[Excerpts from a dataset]

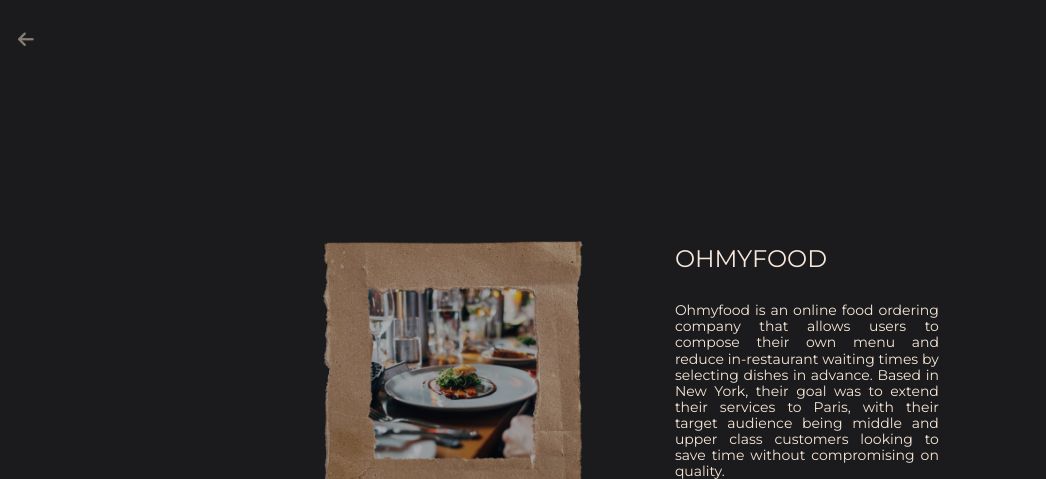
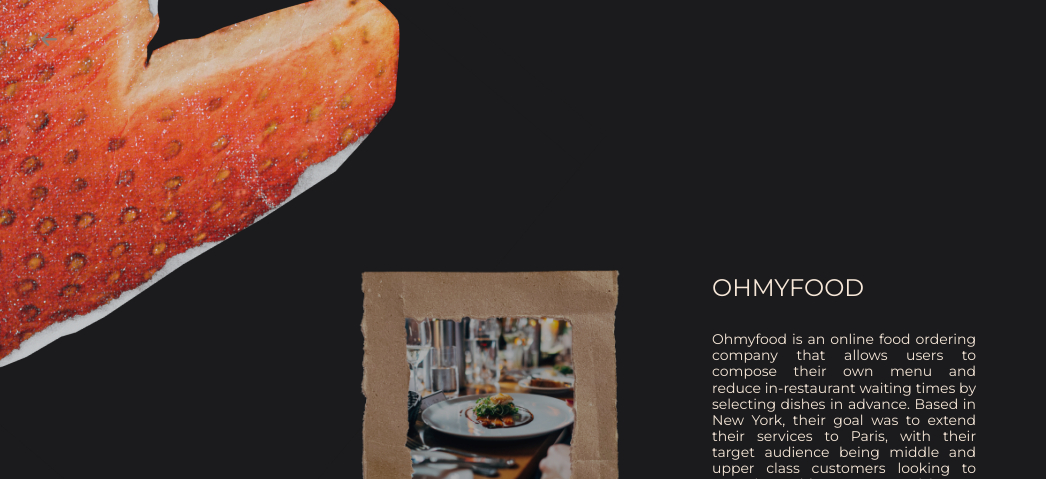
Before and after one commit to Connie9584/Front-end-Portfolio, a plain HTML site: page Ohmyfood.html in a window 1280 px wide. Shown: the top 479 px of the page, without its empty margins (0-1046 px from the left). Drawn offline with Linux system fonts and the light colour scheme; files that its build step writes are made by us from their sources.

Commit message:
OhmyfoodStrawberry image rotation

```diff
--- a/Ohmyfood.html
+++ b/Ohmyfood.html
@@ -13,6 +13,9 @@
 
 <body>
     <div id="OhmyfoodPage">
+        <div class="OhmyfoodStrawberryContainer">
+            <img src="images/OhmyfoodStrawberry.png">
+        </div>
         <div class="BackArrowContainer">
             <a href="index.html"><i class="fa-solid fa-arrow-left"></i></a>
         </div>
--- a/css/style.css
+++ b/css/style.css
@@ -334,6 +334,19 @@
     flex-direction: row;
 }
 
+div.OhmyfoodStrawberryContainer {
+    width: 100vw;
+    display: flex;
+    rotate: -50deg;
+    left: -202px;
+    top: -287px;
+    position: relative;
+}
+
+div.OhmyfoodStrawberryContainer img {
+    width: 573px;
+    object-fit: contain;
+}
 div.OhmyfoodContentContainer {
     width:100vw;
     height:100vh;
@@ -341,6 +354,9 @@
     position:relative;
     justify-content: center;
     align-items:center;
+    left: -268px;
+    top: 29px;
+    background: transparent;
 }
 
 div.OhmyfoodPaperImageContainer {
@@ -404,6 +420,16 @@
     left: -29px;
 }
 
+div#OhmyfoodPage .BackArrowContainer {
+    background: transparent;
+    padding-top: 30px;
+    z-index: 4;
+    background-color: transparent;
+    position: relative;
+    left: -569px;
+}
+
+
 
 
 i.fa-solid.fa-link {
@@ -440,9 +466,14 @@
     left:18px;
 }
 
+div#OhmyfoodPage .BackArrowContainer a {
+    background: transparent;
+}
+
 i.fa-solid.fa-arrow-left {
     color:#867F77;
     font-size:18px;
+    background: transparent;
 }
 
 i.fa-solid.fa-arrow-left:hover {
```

▸ **Problem description**
Could you reproduce all of the data above exactly and skip any image?

▸ **Solution to the problem**
Before and after one commit to Connie9584/Front-end-Portfolio, a plain HTML site: page Ohmyfood.html in a window 1280 px wide. Shown: the top 479 px of the page, without its empty margins (0-1046 px from the left). Drawn offline with Linux system fonts and the light colour scheme; files that its build step writes are made by us from their sources.

Commit message:
OhmyfoodStrawberry image rotation

```diff
--- a/Ohmyfood.html
+++ b/Ohmyfood.html
@@ -13,6 +13,9 @@
 
 <body>
     <div id="OhmyfoodPage">
+        <div class="OhmyfoodStrawberryContainer">
+            <img src="images/OhmyfoodStrawberry.png">
+        </div>
         <div class="BackArrowContainer">
             <a href="index.html"><i class="fa-solid fa-arrow-left"></i></a>
         </div>
--- a/css/style.css
+++ b/css/style.css
@@ -334,6 +334,19 @@
     flex-direction: row;
 }
 
+div.OhmyfoodStrawberryContainer {
+    width: 100vw;
+    display: flex;
+    rotate: -50deg;
+    left: -202px;
+    top: -287px;
+    position: relative;
+}
+
+div.OhmyfoodStrawberryContainer img {
+    width: 573px;
+    object-fit: contain;
+}
 div.OhmyfoodContentContainer {
     width:100vw;
     height:100vh;
@@ -341,6 +354,9 @@
     position:relative;
     justify-content: center;
     align-items:center;
+    left: -268px;
+    top: 29px;
+    background: transparent;
 }
 
 div.OhmyfoodPaperImageContainer {
@@ -404,6 +420,16 @@
     left: -29px;
 }
 
+div#OhmyfoodPage .BackArrowContainer {
+    background: transparent;
+    padding-top: 30px;
+    z-index: 4;
+    background-color: transparent;
+    position: relative;
+    left: -569px;
+}
+
+
 
 
 i.fa-solid.fa-link {
@@ -440,9 +466,14 @@
     left:18px;
 }
 
+div#OhmyfoodPage .BackArrowContainer a {
+    background: transparent;
+}
+
 i.fa-solid.fa-arrow-left {
     color:#867F77;
     font-size:18px;
+    background: transparent;
 }
 
 i.fa-solid.fa-arrow-left:hover {
```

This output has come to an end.